Data listing below:
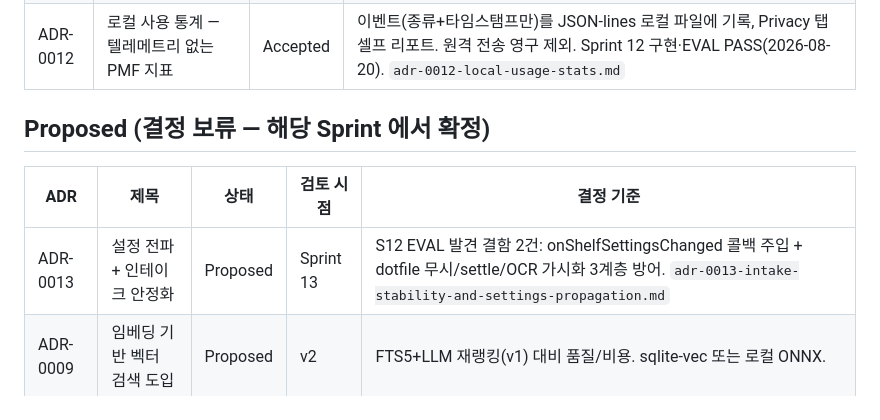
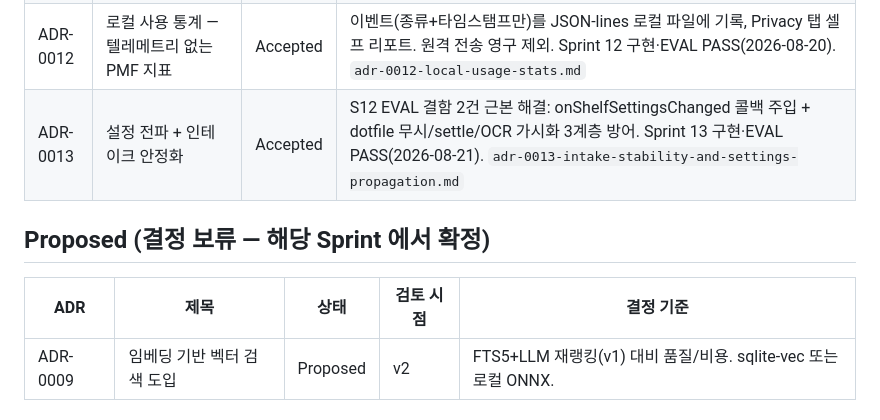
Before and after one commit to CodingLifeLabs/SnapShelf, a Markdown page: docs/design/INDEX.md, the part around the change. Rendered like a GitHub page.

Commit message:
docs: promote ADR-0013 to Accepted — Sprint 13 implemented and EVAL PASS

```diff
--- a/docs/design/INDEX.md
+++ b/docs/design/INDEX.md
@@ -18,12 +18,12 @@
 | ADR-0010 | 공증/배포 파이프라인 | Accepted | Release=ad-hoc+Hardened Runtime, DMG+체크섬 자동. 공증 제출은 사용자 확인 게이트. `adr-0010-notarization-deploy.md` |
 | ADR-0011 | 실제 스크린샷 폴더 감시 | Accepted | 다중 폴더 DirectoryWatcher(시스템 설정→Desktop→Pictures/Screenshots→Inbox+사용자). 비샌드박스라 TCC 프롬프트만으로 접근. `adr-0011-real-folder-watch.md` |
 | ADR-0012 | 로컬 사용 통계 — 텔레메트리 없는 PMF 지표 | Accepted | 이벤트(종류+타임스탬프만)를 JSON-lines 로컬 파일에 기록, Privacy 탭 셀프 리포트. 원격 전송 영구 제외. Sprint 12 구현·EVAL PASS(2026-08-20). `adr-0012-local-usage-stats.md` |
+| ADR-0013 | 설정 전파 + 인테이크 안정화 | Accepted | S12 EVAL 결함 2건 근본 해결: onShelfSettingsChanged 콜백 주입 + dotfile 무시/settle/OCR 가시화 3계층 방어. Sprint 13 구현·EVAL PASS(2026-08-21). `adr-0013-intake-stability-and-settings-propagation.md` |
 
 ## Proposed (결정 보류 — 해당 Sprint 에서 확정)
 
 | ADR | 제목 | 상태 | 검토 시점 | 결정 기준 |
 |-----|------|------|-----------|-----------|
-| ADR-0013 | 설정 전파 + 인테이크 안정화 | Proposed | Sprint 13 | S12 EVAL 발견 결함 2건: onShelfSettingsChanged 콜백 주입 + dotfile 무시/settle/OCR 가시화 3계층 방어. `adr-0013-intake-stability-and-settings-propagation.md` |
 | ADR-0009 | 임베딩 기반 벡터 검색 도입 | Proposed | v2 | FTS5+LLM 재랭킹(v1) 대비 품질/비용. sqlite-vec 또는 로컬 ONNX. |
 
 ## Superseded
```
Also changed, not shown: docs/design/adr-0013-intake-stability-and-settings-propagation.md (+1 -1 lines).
End of Data listing.
• [What is needed]: Which lines above include the word "docs"? Pick them out and copy them.

• [Task answer]:
Before and after one commit to CodingLifeLabs/SnapShelf, a Markdown page: docs/design/INDEX.md, the part around the change. Rendered like a GitHub page.
docs: promote ADR-0013 to Accepted — Sprint 13 implemented and EVAL PASS
--- a/docs/design/INDEX.md
+++ b/docs/design/INDEX.md
Also changed, not shown: docs/design/adr-0013-intake-stability-and-settings-propagation.md (+1 -1 lines).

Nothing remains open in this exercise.